Patterns of "stop and frisk" activity by police across New York City neighborhoods reflect competing theories of aggressive policing. "Broken Windows" theory1 suggest that neighborhoods with greater concentration of physical and social disorder should evidence higher stop and frisk activity, especially for "quality of life" crimes.2 However, although disorder theory informs quality of life policing strategies, patterns of stop and frisk activity suggest that neighborhood characteristicss uch as racial composition, poverty levels, and extent of social disorganization are stronger predictors of race- and crime-specific stops. Accordingly, neighborhood "street stop" activity reflects competing assumptions and meanings of policing strategy. Furthermore, looking at the rate at which street stops meet Terry standards of reasonable suspicion3 in various neighborhoods provides additional p&spective on the social and strategic meanings of policing. Our empirical evidence suggests that policing is not about disorderly places, nor about improving the quality of life, but about policing poor people in poor places. This strategy contradicts the policy rationale derived from Broken Windows theory, and deviates from the original emphasis on communities by focusing on people. Racially disparate policing reinforces perceptions by citizens in minority neighborhoods that they are under non-particularized suspicion and are therefore targeted for aggressive stop and frisk policing.
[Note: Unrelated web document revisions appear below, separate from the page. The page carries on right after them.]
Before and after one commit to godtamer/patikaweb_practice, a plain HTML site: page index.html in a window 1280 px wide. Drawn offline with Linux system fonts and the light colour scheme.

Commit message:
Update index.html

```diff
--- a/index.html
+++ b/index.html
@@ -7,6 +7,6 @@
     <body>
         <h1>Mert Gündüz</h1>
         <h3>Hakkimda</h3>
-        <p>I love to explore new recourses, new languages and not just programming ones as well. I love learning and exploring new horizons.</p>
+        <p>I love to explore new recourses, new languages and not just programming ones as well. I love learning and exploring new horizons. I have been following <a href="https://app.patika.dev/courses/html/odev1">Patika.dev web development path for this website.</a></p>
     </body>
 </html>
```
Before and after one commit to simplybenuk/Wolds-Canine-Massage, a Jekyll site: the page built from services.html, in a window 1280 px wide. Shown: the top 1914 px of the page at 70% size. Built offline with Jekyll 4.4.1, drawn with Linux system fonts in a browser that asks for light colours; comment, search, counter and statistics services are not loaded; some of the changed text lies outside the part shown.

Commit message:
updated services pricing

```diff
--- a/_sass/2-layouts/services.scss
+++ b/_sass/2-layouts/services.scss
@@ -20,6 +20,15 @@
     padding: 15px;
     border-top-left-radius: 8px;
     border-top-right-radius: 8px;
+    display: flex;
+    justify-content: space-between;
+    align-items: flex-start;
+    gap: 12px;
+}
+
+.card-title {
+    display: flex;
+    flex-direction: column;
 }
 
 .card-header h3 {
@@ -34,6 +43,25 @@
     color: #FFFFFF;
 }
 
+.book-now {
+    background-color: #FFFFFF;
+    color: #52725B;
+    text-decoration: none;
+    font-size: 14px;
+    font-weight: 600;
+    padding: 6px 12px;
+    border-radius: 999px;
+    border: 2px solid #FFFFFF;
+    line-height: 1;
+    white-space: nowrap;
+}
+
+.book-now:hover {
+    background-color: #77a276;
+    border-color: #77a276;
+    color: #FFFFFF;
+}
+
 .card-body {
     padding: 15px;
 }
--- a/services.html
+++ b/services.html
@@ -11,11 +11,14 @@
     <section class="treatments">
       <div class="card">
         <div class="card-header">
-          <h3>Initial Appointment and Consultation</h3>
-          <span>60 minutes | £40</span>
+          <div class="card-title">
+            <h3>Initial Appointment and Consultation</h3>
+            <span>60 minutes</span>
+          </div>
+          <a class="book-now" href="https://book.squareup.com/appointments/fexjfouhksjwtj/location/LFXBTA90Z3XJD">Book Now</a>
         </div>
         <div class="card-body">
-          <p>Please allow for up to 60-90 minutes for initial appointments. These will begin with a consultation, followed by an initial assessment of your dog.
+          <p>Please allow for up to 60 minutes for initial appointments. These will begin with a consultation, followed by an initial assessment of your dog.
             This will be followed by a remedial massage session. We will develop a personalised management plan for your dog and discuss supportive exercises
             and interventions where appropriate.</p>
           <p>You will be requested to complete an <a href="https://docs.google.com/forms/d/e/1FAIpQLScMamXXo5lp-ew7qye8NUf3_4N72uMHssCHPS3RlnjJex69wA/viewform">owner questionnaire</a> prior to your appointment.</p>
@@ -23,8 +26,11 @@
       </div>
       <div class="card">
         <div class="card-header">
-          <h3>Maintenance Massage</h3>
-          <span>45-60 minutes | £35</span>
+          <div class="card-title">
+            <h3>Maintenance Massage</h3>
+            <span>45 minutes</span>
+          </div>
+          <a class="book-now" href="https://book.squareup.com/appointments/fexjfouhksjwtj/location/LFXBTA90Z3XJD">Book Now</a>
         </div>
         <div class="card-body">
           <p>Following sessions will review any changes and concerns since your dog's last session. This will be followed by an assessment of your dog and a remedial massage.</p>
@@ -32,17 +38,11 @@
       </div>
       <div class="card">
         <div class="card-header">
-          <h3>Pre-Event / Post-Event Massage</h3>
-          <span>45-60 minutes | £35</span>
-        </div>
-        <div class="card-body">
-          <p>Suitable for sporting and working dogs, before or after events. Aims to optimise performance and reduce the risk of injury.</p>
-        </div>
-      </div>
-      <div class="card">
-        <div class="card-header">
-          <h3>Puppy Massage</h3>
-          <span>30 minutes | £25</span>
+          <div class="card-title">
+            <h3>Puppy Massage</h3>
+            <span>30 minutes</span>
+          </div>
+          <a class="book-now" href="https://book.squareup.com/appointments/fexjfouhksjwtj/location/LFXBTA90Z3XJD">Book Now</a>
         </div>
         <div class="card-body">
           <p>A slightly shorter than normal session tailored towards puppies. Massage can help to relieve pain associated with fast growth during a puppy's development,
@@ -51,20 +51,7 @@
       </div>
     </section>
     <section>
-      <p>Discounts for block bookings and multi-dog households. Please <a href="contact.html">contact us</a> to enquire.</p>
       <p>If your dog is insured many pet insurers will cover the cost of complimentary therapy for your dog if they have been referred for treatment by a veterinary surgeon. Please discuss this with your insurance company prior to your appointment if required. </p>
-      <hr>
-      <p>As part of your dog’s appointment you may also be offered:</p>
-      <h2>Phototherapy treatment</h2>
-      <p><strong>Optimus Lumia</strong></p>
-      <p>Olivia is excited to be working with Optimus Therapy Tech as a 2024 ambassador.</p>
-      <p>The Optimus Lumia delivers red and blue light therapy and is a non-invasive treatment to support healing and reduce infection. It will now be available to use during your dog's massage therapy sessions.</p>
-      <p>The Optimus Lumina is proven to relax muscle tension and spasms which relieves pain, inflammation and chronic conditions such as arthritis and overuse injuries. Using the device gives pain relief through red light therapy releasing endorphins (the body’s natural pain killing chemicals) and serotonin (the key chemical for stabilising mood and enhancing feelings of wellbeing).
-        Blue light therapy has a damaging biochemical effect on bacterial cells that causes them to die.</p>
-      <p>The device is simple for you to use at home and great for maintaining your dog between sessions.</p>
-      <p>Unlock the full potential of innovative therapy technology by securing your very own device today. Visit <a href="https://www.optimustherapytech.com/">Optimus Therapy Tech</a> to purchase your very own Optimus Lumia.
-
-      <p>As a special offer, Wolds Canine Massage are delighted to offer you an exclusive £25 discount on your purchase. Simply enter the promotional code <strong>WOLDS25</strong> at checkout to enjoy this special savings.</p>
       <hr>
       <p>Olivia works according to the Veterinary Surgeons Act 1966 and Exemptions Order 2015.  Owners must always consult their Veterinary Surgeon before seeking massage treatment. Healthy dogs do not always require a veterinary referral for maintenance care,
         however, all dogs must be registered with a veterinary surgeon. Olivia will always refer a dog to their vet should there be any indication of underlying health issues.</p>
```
Such broad targeting raises concerns about the legitimacy of law, threatens to weaken citizen participation in the co-production of security, and undercuts the broader social norms goals of contemporary policing.
Jeffery Fagan & Garth Davies,
Street Stops and Broken Windows: Terry, Race and Disorder in New York City,
Fordham Urb. L.J.
Available at: https://scholarship.law.columbia.edu/faculty_scholarship/507